| Provided records |
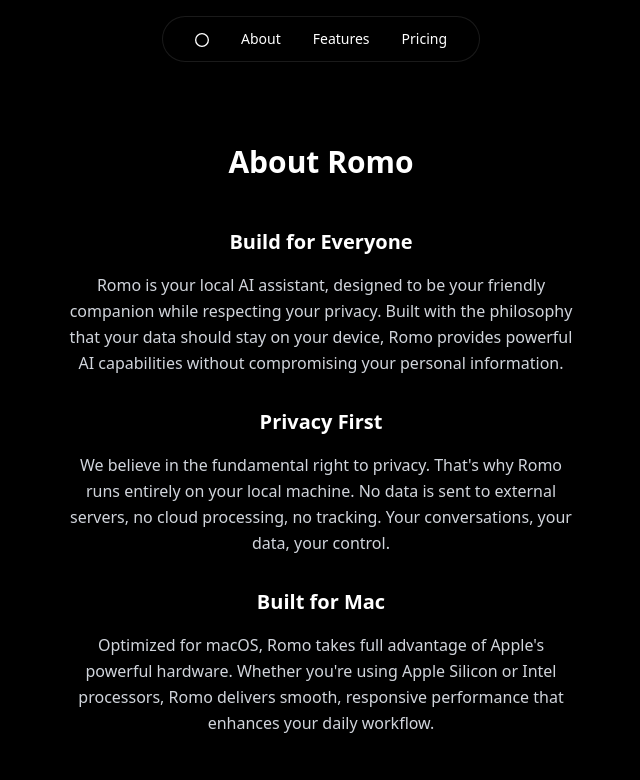
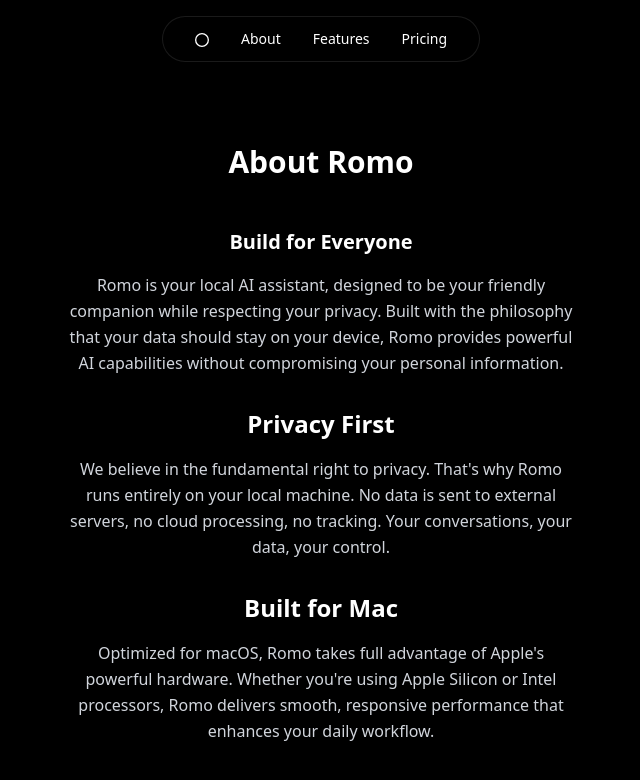
Before and after one commit to kaisenye/dictation-page, a Next.js app: page /about in a window 1280 px wide. Shown: the top 780 px of the page, without its empty margins (319-959 px from the left). Built offline with nearby package versions, Linux system fonts and the light colour scheme.

Commit message:
fix: linting

```diff
--- a/src/app/about/page.tsx
+++ b/src/app/about/page.tsx
@@ -21,20 +21,20 @@ export default function About() {
             </section>
 
             <section>
-              <h2 className="text-xl font-semibold mb-4">Privacy First</h2>
+              <h2 className="text-2xl font-semibold mb-4">Privacy First</h2>
               <p className="text-gray-300 leading-relaxed">
-                We believe in the fundamental right to privacy. That's why Romo runs entirely on your local machine. No
-                data is sent to external servers, no cloud processing, no tracking. Your conversations, your data, your
-                control.
+                We believe in the fundamental right to privacy. That&apos;s why Romo runs entirely on your local
+                machine. No data is sent to external servers, no cloud processing, no tracking. Your conversations, your
+                data, your control.
               </p>
             </section>
 
             <section>
-              <h2 className="text-xl font-semibold mb-4">Built for Mac</h2>
+              <h2 className="text-2xl font-semibold mb-4">Built for Mac</h2>
               <p className="text-gray-300 leading-relaxed">
-                Optimized for macOS, Romo takes full advantage of Apple's powerful hardware. Whether you're using Apple
-                Silicon or Intel processors, Romo delivers smooth, responsive performance that enhances your daily
-                workflow.
+                Optimized for macOS, Romo takes full advantage of Apple&apos;s powerful hardware. Whether you&apos;re
+                using Apple Silicon or Intel processors, Romo delivers smooth, responsive performance that enhances your
+                daily workflow.
               </p>
             </section>
           </div>
--- a/src/app/pricing/page.tsx
+++ b/src/app/pricing/page.tsx
@@ -1,5 +1,4 @@
 import { Button } from '@/components/ui/button'
-import { FaApple } from 'react-icons/fa'
 import Navbar from '@/components/Navbar'
 
 export default function Pricing() {
```
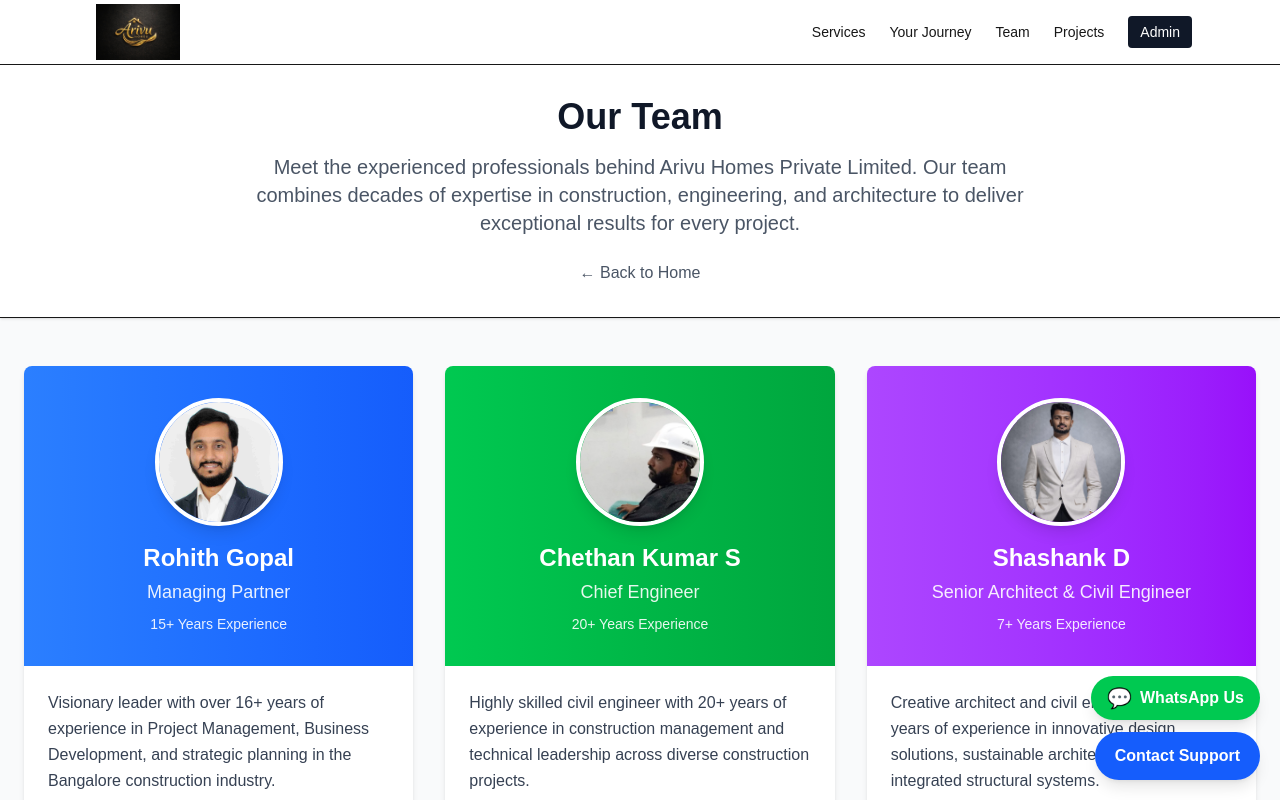
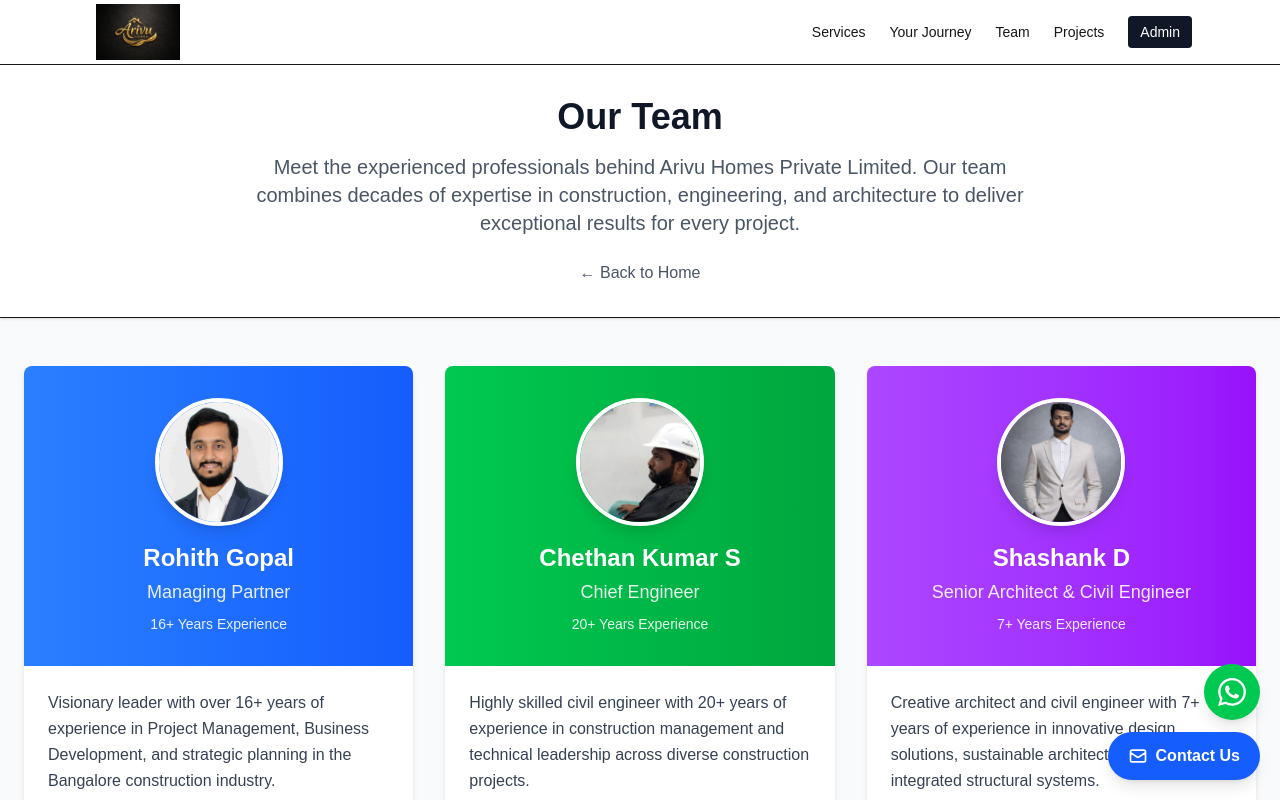
Before and after one commit to Rohithg86/arivu-homes, a Next.js app: page /team in a window 1280 px wide. Shown: the top 800 px of the page. Built offline with nearby package versions, Linux system fonts and the light colour scheme.

Commit message:
feat: update team experience, improve contact widget icons

```diff
--- a/src/app/team/page.tsx
+++ b/src/app/team/page.tsx
@@ -10,7 +10,7 @@ export default function TeamPage() {
       image: "/profile/rohith.jpg",
       slug: "rohith-gopal",
       color: "blue",
-      experience: "15+ Years",
+      experience: "16+ Years",
       specialties: ["Strategic Planning", "Business Development", "Project Management", "Client Relations"]
     },
     {
--- a/src/components/ContactWidget.tsx
+++ b/src/components/ContactWidget.tsx
@@ -105,10 +105,12 @@ export function ContactWidget() {
           href="https://wa.me/916361867464"
           target="_blank"
           rel="noopener noreferrer"
-          className="flex items-center gap-2 rounded-full bg-green-500 text-white shadow-lg px-4 py-2 font-semibold hover:bg-green-600 transition-all hover:scale-105"
+          className="flex items-center justify-center rounded-full bg-green-500 text-white shadow-lg w-14 h-14 hover:bg-green-600 transition-all hover:scale-105"
+          aria-label="WhatsApp Us"
         >
-          <span className="text-xl">💬</span>
-          <span className="hidden sm:inline">WhatsApp Us</span>
+          <svg className="w-7 h-7" fill="currentColor" viewBox="0 0 24 24">
+            <path d="M17.472 14.382c-.297-.149-1.758-.867-2.03-.967-.273-.099-.471-.148-.67.15-.197.297-.767.966-.94 1.164-.173.199-.347.223-.644.075-.297-.15-1.255-.463-2.39-1.475-.883-.788-1.48-1.761-1.653-2.059-.173-.297-.018-.458.13-.606.134-.133.298-.347.446-.52.149-.174.198-.298.298-.497.099-.198.05-.371-.025-.52-.075-.149-.669-1.612-.916-2.207-.242-.579-.487-.5-.669-.51-.173-.008-.371-.01-.57-.01-.198 0-.52.074-.792.372-.272.297-1.04 1.016-1.04 2.479 0 1.462 1.065 2.875 1.213 3.074.149.198 2.096 3.2 5.077 4.487.709.306 1.262.489 1.694.625.712.227 1.36.195 1.871.118.571-.085 1.758-.719 2.006-1.413.248-.694.248-1.289.173-1.413-.074-.124-.272-.198-.57-.347m-5.421 7.403h-.004a9.87 9.87 0 01-5.031-1.378l-.361-.214-3.741.982.998-3.648-.235-.374a9.86 9.86 0 01-1.51-5.26c.001-5.45 4.436-9.884 9.888-9.884 2.64 0 5.122 1.03 6.988 2.898a9.825 9.825 0 012.893 6.994c-.003 5.45-4.437 9.884-9.885 9.884m8.413-18.297A11.815 11.815 0 0012.05 0C5.495 0 .16 5.335.157 11.892c0 2.096.547 4.142 1.588 5.945L.057 24l6.305-1.654a11.882 11.882 0 005.683 1.448h.005c6.554 0 11.89-5.335 11.893-11.893a11.821 11.821 0 00-3.48-8.413Z" />
+          </svg>
         </a>
         <button
           type="button"
@@ -117,9 +119,12 @@ export function ContactWidget() {
             setError(null);
             setSuccess(null);
           }}
-          className="rounded-full bg-blue-600 text-white shadow-lg px-5 py-3 font-semibold hover:bg-blue-700 transition-all hover:scale-105"
+          className="flex items-center gap-2 rounded-full bg-blue-600 text-white shadow-lg px-5 py-3 font-semibold hover:bg-blue-700 transition-all hover:scale-105"
         >
-          Contact Support
+          <svg className="w-5 h-5" fill="none" stroke="currentColor" viewBox="0 0 24 24">
+            <path strokeLinecap="round" strokeLinejoin="round" strokeWidth={2} d="M3 8l7.89 5.26a2 2 0 002.22 0L21 8M5 19h14a2 2 0 002-2V7a2 2 0 00-2-2H5a2 2 0 00-2 2v10a2 2 0 002 2z" />
+          </svg>
+          <span>Contact Us</span>
         </button>
       </div>
 
```
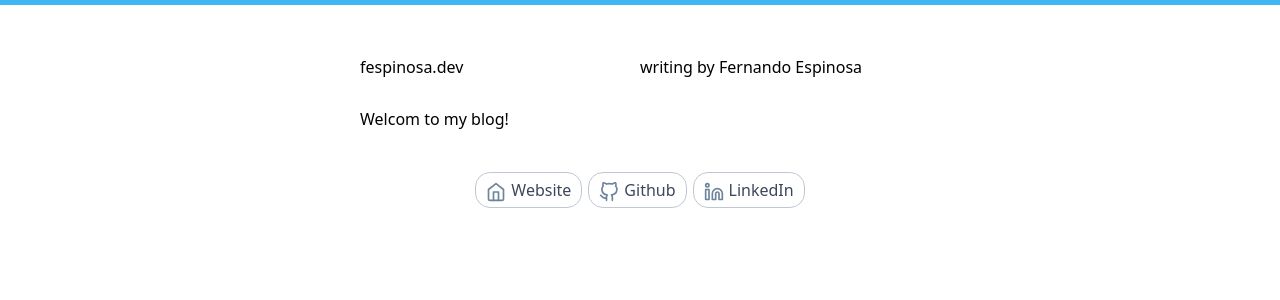
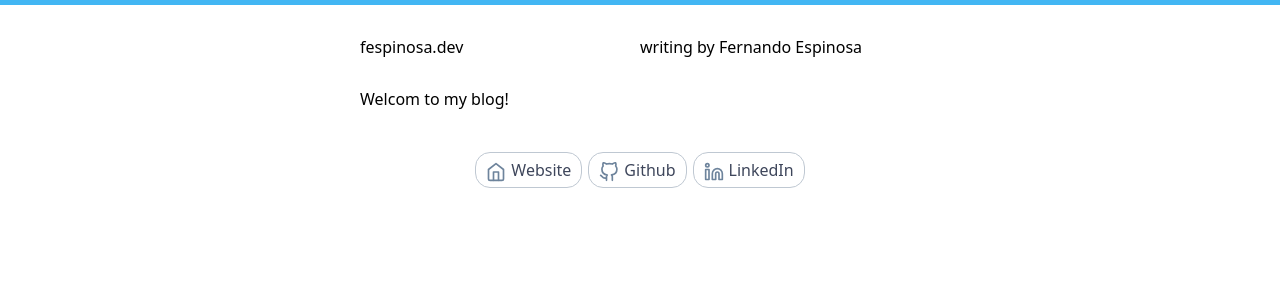
Before and after one commit to fespinosa-dev/personal-blog, a React (Create React App) app: page / in a window 1280 px wide. Shown: the top 300 px of the page. Built offline with nearby package versions, Linux system fonts and the light colour scheme.

Commit message:
Reduce body padding

```diff
--- a/src/App.css
+++ b/src/App.css
@@ -1,6 +1,6 @@
 body {
   border-top: 5px solid #42b6f3;
-  padding: 50px 0;
+  padding: 30px 0;
 }
 
 .content {
```
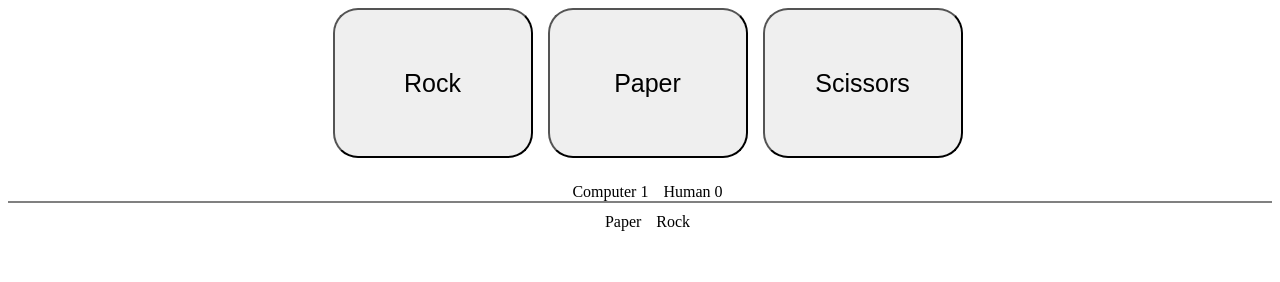
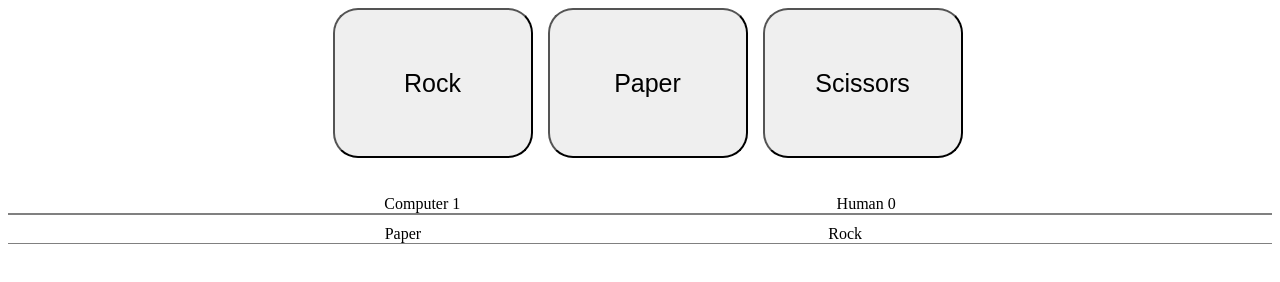
Before and after one commit to KisNJ/rock-paper-scissors, a plain HTML site: page index.html in a window 1280 px wide. Both pictures are taken after a click on the button "Rock". Drawn offline with Linux system fonts and the light colour scheme.

Commit message:
finished

```diff
--- a/index.html
+++ b/index.html
@@ -29,7 +29,11 @@
                 Scissors
             </button>
     </div>
-
+<div >
+<h2 id="final">
+    &#8205
+</h2>
+</div>
 <div class="main-div">
     <div id="computer"class="top-move">
         Computer 0
@@ -49,18 +53,38 @@
 <script>
     let playerSelection=0;
     let i=0;
+    let playerPoint = 0;
+    let computerPoint = 0;
+    let boolen=true;
     const buttons=document.querySelectorAll("button");
     buttons.forEach((button) => {
+
         button.addEventListener("click",function(e){
             playerSelection=e.target.id;
 
             playerSelection=Number(playerSelection);
+            if(playerPoint<5&&computerPoint<5){
             console.log(playerSelection);
             computerPlay();
             playRound(computerChoice, playerSelection);
             createList(computerChoice, playerSelection);
             check();
+
+            }
+
+            if(playerPoint==5||computerPoint==5){
+                if(computerPoint>playerPoint){
+                    const h2=document.getElementById("final");
+                    h2.textContent="You lost, Computer won!";
+                }
+                else{
+                    const h2=document.getElementById("final");
+                    h2.textContent="You won!";
+                }
+            };
+
         });
+
 
     });
     console.log("player "+playerSelection);
@@ -75,8 +99,7 @@
         console.log(computerChoice);
     }
 
-    let playerPoint = 0;
-    let computerPoint = 0;
+
 
     function playRound(computerChoice, playerSelection) {
         let result1="";
@@ -217,13 +240,15 @@
 
     .shrink1{
         display: flex;
-        justify-content: center;
+        justify-content: space-evenly;
         margin-top: 10px;
+        border-bottom: 1px solid  gray;
+
     }
     .shrink{
         display: flex;
-
-        margin-left: 15px;;
+        min-width: 67px;
+        /*margin-left: 15px;*/
     }
     .btn-div{
         display: flex;
@@ -245,10 +270,15 @@
     }
     .main-div{
         display: flex;
-        justify-content: center;
-        margin-top: 25px;
+        justify-content: space-evenly;
+        margin-top: 5px;
     }
     .top-move{
-        margin-left: 15px;
+
+    }
+    h2{
+        margin: 5px;
+        text-align: center;
+
     }
 </style>
```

| What to do |
Only lines of the data holding the word "components" go in the answer. Please copy each of them.

| Your solution |
 import { Button } from '@/components/ui/button'
 import Navbar from '@/components/Navbar'
--- a/src/components/ContactWidget.tsx
+++ b/src/components/ContactWidget.tsx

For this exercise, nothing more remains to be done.